Although the Golden State still dominates table grape production, acreage is down due to residential development and growers turning to higher-margin crops. For those who do grow grapes, Flame Seedless is still the leading variety with over 15,000 acres statewide.
Newer varieties planted in modest yet rising acreage include Blanc Seedless, Candy Snaps, Cotton Candy, Jack’s Salute, Krissy, and Sheengene 21. Growers cite increased yields, lower production costs, and better flavor as the reason for changes.
John Rast, president of Visalia, CA-based Rast Produce Company, Inc., BB #:156829 confirms the downward trend in total acreage.
“Housing in urban areas has grown so tight, development is encroaching on agricultural land. If acreage hasn’t been pulled out for houses, it’s been replaced with nut orchards.”
Clint Lucas, account manager at RJO Produce Marketing, Inc. BB #:150105 in Fresno, CA, is of the same mind. “It wouldn’t surprise me if acreage is scaled back,” he said.
Regardless, though, he believes 2019 will be a pivotal year for California grape growers.
What could possibly go wrong?
Despite ideal conditions and a tradition of producing table grapes, there are factors leading many grape growers to rethink how to use their land. Water and labor are consistent challenges, and this being California, regulations.

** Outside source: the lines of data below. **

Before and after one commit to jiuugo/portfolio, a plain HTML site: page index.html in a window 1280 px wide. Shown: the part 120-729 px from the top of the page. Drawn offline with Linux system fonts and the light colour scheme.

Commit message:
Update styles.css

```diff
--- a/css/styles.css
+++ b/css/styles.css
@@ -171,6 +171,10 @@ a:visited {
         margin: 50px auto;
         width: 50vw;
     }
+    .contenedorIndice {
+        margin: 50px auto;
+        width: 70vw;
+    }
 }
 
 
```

“After a robust crop in 2018 caused soft prices, the next two years look to be very tough for growers. Increased labor, water, regulations, and ancillary costs will continue to drive the cost of goods upward,” said Jason Fuller, vice president sales at Sun World International, LLC BB #:172413 in Bakersfield, CA. “The market will need to react, but how it reacts is the question.”

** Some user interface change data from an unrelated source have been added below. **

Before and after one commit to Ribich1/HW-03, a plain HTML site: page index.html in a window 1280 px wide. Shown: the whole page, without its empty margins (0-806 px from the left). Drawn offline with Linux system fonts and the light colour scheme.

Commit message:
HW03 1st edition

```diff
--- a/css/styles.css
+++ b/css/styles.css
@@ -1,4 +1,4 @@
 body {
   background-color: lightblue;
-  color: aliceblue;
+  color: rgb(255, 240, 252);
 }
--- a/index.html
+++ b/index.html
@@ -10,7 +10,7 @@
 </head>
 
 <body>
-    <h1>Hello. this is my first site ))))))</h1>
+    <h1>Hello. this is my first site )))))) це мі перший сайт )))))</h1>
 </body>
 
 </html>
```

“We need to capture water in wet years instead of letting it run out into the ocean,” said Jeff Olsen, president of the Chuck Olsen Company, Inc. BB #:151376 in Visalia, CA. “Environmentalists push back against building dams, citing the protection of fish that aren’t even native.”
Further, he notes, state officials are talking about restricting growers to one acre-foot of water and putting monitors on wells, even those on private property.

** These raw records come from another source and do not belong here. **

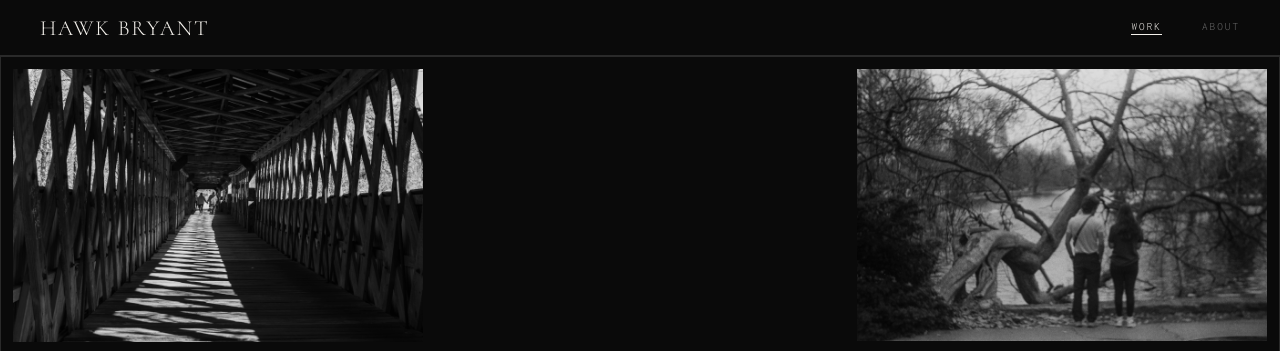
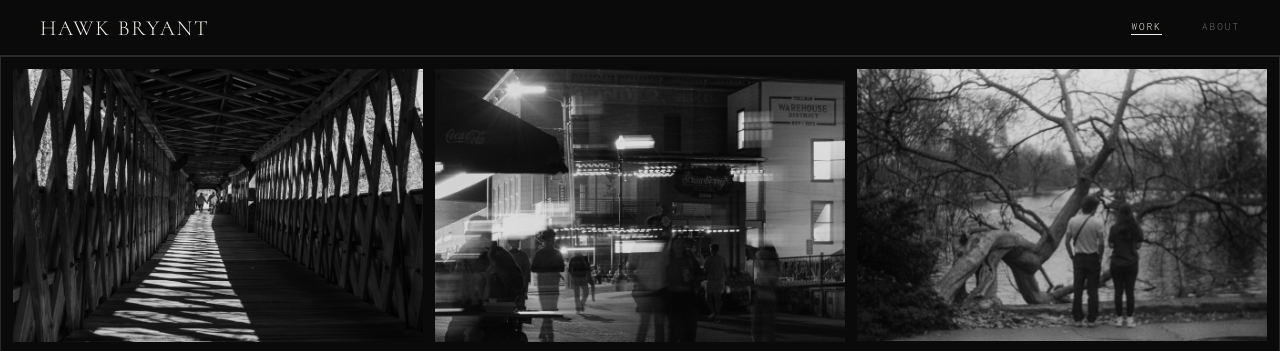
Before and after one commit to CodyHBryant/hawkbryant-site, a plain HTML site: page gallery.html in a window 1280 px wide. Shown: the top 351 px of the page. Drawn offline with Linux system fonts and the light colour scheme.

Commit message:
Update gallery.html

```diff
--- a/gallery.html
+++ b/gallery.html
@@ -29,7 +29,7 @@
   </figure>
 
   <figure class="gallery-item">
-    <img src="images/StrawberryFestival.jpg" alt="" loading="lazy" />
+    <img src="images/Strawberry Festival.jpg" alt="" loading="lazy" />
     <figcaption></figcaption>
   </figure>
 
```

Worse yet, for many, is securing skilled workers—one of reasons for the urgency of developing less labor-intensive grape varieties. According to a National Public Radio piece last year, even with some workers getting paid over $20 per hour, it’s still not enough to keep them from seeking employment with better working conditions in retail, construction, or foodservice. Crackdowns on immigration and difficulties with the H-2A visa program also exacerbate the problem.
This is an excerpt from the most recent Produce Blueprints quarterly journal. Click here to read the full version.